In a daze, he reached into his pocket and pulled out his wallet. Fumbling, he picked up the first thing his fingers touched and handed it to her. It was his GT Bank ATM card.
Patiently and smiling all the time, she took the wallet from his unresisting fingers, took the ATM card he was still offering, put it back in the wallet and pulled out a five hundred naira note. Moving quickly, she handed him back his wallet, opened the small purse slung around her shoulders, pulled out a ticket and a wad of notes. She rapidly flipped through the wad and sorted out his change – handing him the notes and his ticket.
“Are you okay?” she asked as Priye collected and almost dropped his change. He nodded, slightly embarrassed. The girl looked at him for a bit, that small smile still hanging around her lips – lips full enough to lecture Lagos touts about the finer points of lip-locking – and she walked away, putting her feet down firmly like a man.
Priye found himself staring at her behind – a behind that was neither flat nor fat; but one that was there. It was not one to get your salivating if you liked them there; it wasn’t one to grab your attention, but it was one to hold it once it had it. A behind that was there.
“Excuse…excuse me,” Priye mumbled as though waking up from a trance and left the line abruptly. Apparently the girl had not heard him; she had stopped to sell tickets to another set of people.
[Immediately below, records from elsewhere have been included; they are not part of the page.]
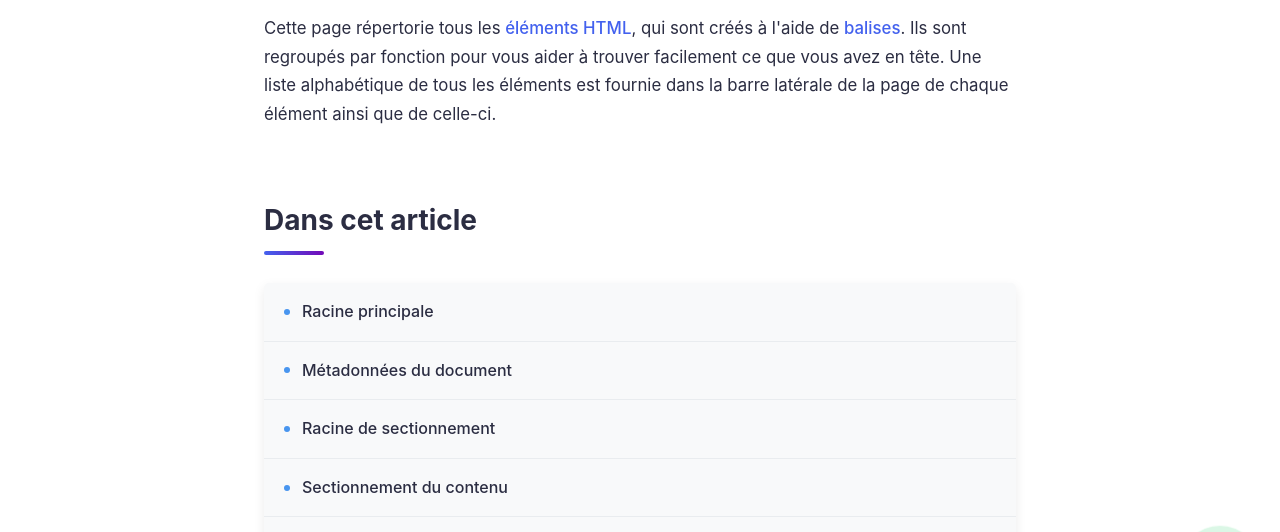
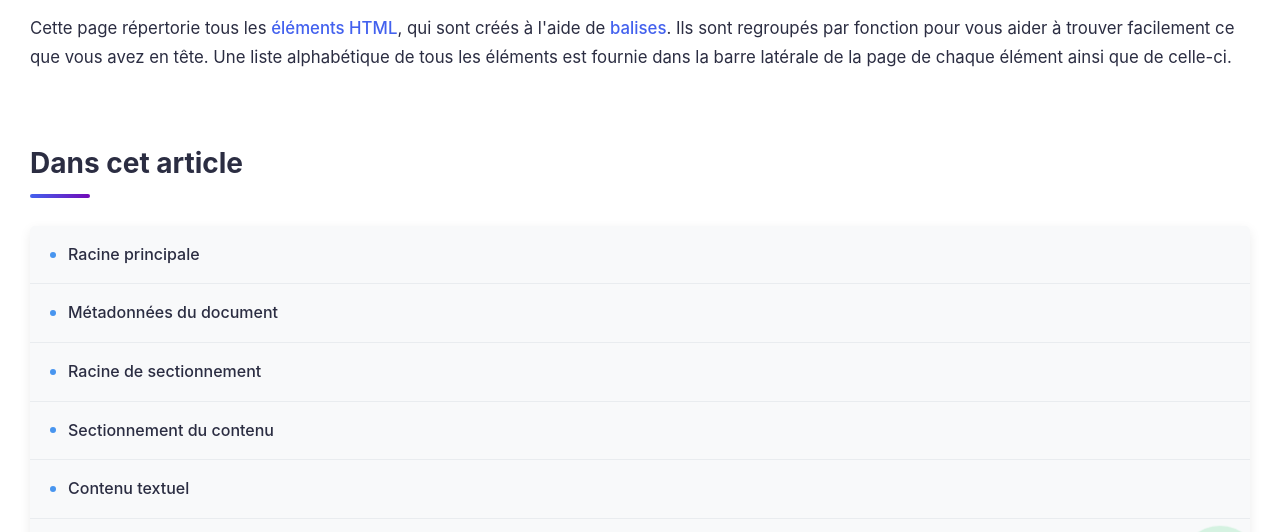
Before and after one commit to Eric213477/Dev-Web, a plain HTML site: page index.html in a window 1280 px wide. Shown: the part 164-696 px from the top of the page. Drawn offline with Linux system fonts and the light colour scheme.

Commit message:
Modify styles for main content and mobile navigation
Updated padding and max-width for main content and adjusted mobile navigation display.

```diff
--- a/index.html
+++ b/index.html
@@ -116,9 +116,9 @@
     .main-content {
       padding-top: 100px;
       padding-bottom: 60px;
-      padding-left: 24px;
-      padding-right: 24px;
-      max-width: 800px;
+      padding-left: 30px;
+      padding-right: 30px;
+      max-width: 100%;
       margin: 0 auto;
       height: 99.9vh;
       overflow: hidden;
@@ -486,9 +486,12 @@
 
     /* Afeno ny mobile-nav rehefa lehibe ny écran */
     @media (min-width: 769px) {
-
+        .mobile-nav {
+            /* Manafoana tanteraka ny element, ka tsy hanana toerana intsony */
+            display: none;
         }
     }
+
   </style>
 
   <style>
```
He tried again.
“Pssss – sorry. Hey! Ticket!” He yelled, drawing several stares from the other people standing on the queue. Priye continued walking, making a beeline towards the girl who had stopped and walking looking at him, arms akimbo. She was still smiling that small smile.
He slowed down as he got nearer, suddenly self-conscious. “Ehn,” he began, as though fishing for words. “Emm…I’d like your num…your number please,” he said, looking at the girl – her mouth to be exact.
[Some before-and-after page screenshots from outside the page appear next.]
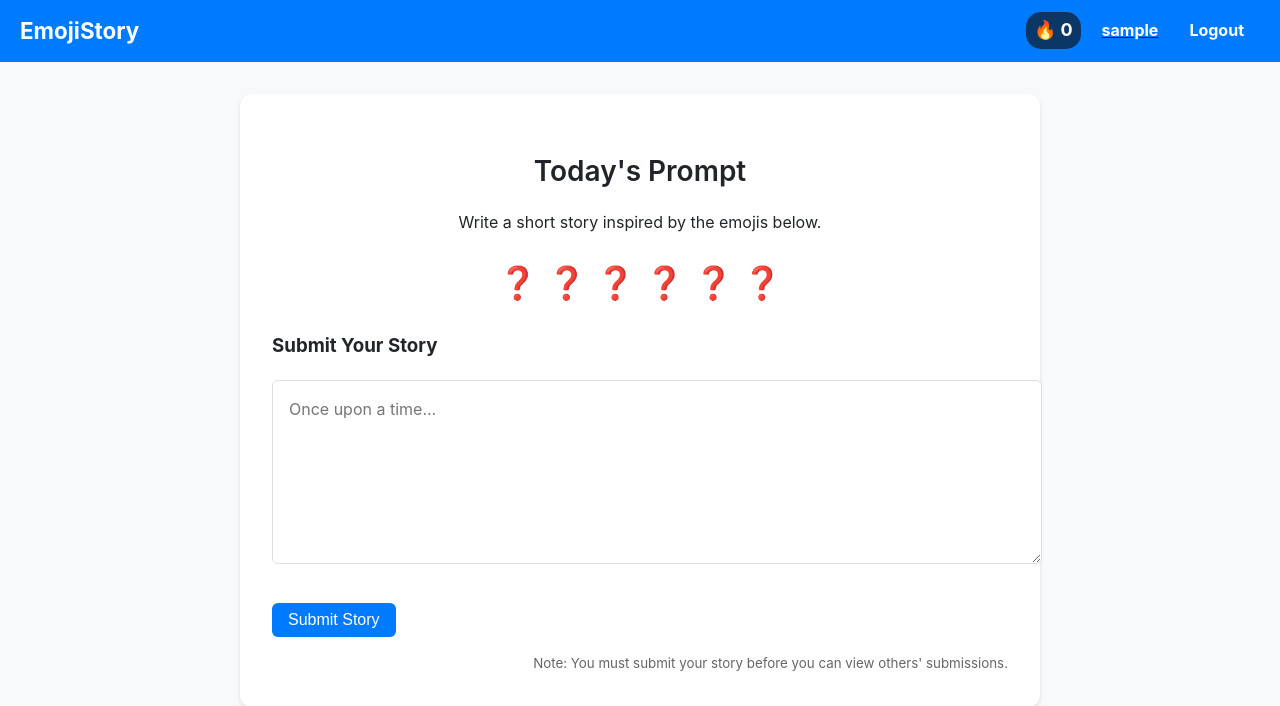
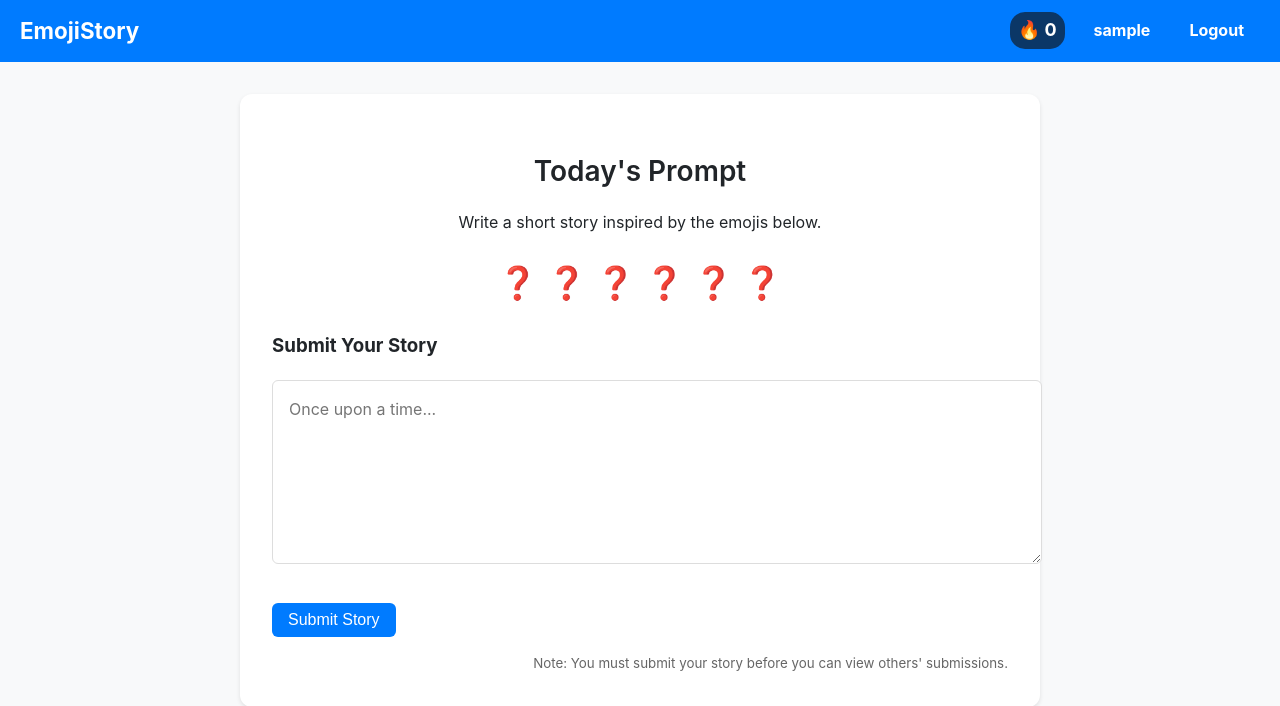
Before and after one commit to JackieHiggins/HackPSU, a Flask app: page /dashboard in a window 1280 px wide. Shown: the top 706 px of the page. Run offline with Flask 3, Linux system fonts and the light colour scheme; the visitor is signed in with stand-in values (Sample User, id 1); data comes from the database, SQL or seed files in the repository; data that the repository does not hold is empty.

Commit message:
Style: Update profile link in header for better visibility and hover effect

```diff
--- a/app/static/style.css
+++ b/app/static/style.css
@@ -69,6 +69,21 @@ body {
 
 .nav-link:hover {
     background-color: rgba(255,255,255,0.1);
+}
+
+/* Profile link in header (username) — no underline, consistent hover */
+.profile-link {
+    color: white;
+    text-decoration: none;
+    font-weight: 600;
+    padding: 0.25rem 0.5rem;
+    border-radius: 4px;
+    transition: background-color 0.2s;
+}
+
+.profile-link:hover {
+    background-color: rgba(255,255,255,0.1);
+    text-decoration: none;
 }
 
 /* Streak Badge */
--- a/app/templates/layout.html
+++ b/app/templates/layout.html
@@ -29,7 +29,7 @@
                 </div>
 
                 <!-- Username -->
-                <a href="{{ url_for('main.profile') }}"><span class="username" style="font-weight:bold; color:white;">{{ current_user.username }}</span></a>
+                <a href="{{ url_for('main.profile') }}" class="profile-link"><span class="username" style="font-weight:bold; color:white;">{{ current_user.username }}</span></a>
 
                 <!-- Logout -->
                 <a href="{{ url_for('auth.logout') }}" class="nav-link"
```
The mouth widened slightly in a grin, exposing small neat white teeth.
“Oga banker,” the girl said, “what exactly do you want with me?” she asked Priye, cocking her head to one side.
At that moment Priye thought she was the sexiest thing he had ever seen. And just like that, that image; the image of Tiwa Savage he had in his mind – the image of her bending over that guy in the ‘Love Me’ video; the image he used as his bar for sexy – that image was gone forever.
Replaced by that of a BRT ticket salesgirl fully clothed, standing arms akimbo and smiling at him.
Na wa o.
He came back to the now. “I don’t want anything…not really…at least not yet,” he added hastily. “If you would just give me your number, I would be able to figure out what it is exactly I want – and then get back to you.”
The girl laughed and rolled her eyes. “Okay, na new format be dat one o,” she said, head still cocked to the left of her body. “Not too strong a line – but fresh. Haven’t heard it put like that before,” she finished.
She opened her hand in a silent gesture – and Priye, understanding hurriedly put his BlackBerry in her palm, watching as she rapidly typed in her number – and then handed the phone back to him. He collected the phone and stood there, staring stupidly at the number knowing he was supposed to ask a question but having no idea what it was.
“It’s Tinuke,” she finally said, teeth widened in a grin. “You can save it as Tinuke BRT – in case we’re more than one.”
Priye finally woke up from his daze. “Actually, you’re the first, so Tinuke will do for now.”
She smiled and waved as she walked away, still putting her feet down like a man.
Priye smiled all the way to work, all the way through the Marina traffic and all the way up the steps up the Union Building. He was even smiling when he submitted his resignation letter. He was smiling when he broke up with his I-want-to-marry girlfriend.
He smiles a lot now. Life is good.